Babel Finance, another cryptocurrency loan business, has stopped accepting withdrawals.
The firm stated it had suspended operations after consumers withdrew about $200 million over the previous three weeks, which saw cryptocurrency values collapse, in a blog post authored by Vauld CEO Darshan Bathija, a graduate of BITS Pilani. Other platforms that have suspended customer withdrawals have claimed “unusual liquidity pressures” as the cause for stopping consumers from getting their money out.
In order to evaluate options, including a potential reorganisation, Vauld claimed to have retained financial and legal counsel. The business has hired Kroll as a financial advisor, Cyril Amarchand Mangaldas as legal counsel in India, and Rajah & Tann Singapore LLP as legal counsel in Singapore. The startup secured $25 million in July 2017 from a group of investors that included Pantera Capital, Coinbase, and Peter Thiel’s Valar Ventures.
Prior to this, prices of cryptocurrencies had been declining as a result of the US Federal Reserve increasing policy interest rates to control inflation, depleting the market of surplus liquidity. The two stablecoins TerraUSD and its sibling cryptocurrency Luna, however, lost more than $40 billion in investor funds in May when they deviated from their dollar peg. Other significant digital assets, including Bitcoin, which has lost more than 50% of its value since May, also saw a selloff after the one in TerraUSD.
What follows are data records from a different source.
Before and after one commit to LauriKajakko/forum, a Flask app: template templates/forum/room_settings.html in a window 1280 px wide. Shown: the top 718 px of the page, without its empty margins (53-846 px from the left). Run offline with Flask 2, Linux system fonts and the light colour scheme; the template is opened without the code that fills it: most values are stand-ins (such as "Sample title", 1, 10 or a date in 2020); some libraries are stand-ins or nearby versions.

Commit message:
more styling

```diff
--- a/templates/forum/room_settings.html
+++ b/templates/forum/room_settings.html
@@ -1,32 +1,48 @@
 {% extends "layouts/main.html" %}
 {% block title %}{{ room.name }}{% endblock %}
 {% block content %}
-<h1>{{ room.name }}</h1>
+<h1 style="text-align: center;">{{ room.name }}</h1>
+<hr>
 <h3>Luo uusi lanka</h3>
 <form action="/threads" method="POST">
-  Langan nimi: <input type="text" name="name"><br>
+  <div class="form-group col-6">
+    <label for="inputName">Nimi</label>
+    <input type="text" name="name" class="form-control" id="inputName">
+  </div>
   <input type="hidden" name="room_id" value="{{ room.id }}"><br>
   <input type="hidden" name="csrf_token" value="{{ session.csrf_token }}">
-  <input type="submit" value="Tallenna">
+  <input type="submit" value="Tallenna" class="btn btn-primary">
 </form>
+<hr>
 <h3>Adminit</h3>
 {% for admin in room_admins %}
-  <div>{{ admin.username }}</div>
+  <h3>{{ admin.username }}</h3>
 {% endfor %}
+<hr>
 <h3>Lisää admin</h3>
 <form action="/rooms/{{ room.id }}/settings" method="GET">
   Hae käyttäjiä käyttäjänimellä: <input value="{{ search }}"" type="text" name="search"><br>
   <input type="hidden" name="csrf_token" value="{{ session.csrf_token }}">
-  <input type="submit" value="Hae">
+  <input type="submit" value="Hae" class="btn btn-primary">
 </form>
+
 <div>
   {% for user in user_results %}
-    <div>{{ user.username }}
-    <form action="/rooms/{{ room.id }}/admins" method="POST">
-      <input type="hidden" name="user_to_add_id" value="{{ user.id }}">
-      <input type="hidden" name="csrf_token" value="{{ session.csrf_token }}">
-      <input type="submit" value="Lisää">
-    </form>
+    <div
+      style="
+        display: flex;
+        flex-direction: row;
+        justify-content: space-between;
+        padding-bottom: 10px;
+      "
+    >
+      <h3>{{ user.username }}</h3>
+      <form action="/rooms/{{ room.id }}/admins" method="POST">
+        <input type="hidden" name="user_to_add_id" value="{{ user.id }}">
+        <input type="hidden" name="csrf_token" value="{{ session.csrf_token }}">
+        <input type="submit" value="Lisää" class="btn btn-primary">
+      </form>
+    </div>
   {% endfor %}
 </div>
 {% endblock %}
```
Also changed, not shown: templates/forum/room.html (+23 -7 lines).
The liquidity crisis these corporations are experiencing is the most important part of this trend. Given its significant stakes in Luna, Three Arrows Capital (3AC), a Singapore-based hedge fund, had its assets under management fall by over 70% following the collapse of TerraUSD and Luna. As a result, 3AC missed payments on $670 million in loans provided to them by Voyager Digital. Due to the knock-on effects of this, Voyager Digital had to halt trading, deposits, and withdrawals. Similar to Celsius Network, another lender, all withdrawals, swaps, and transfers between accounts for its 1.7 million clients were halted last month. Significantly, 3AC has declared bankruptcy.
Cryptocurrencies are a highly leveraged asset class, as seen by the numerous instances of crypto lenders being forced out of business by the skyrocketing prices of digital assets. According to a Wall Street Journal story, exchanges including BitMEX and Deribit liquidated 3AC’s leveraged bets on several cryptocurrencies after it failed to pay margin calls. 3AC is a significant borrower in the system. The article also mentioned that certain lenders have begun returning loans provided to sizable clients in order to assess their financial stability due to the volatility in the cryptocurrency industry.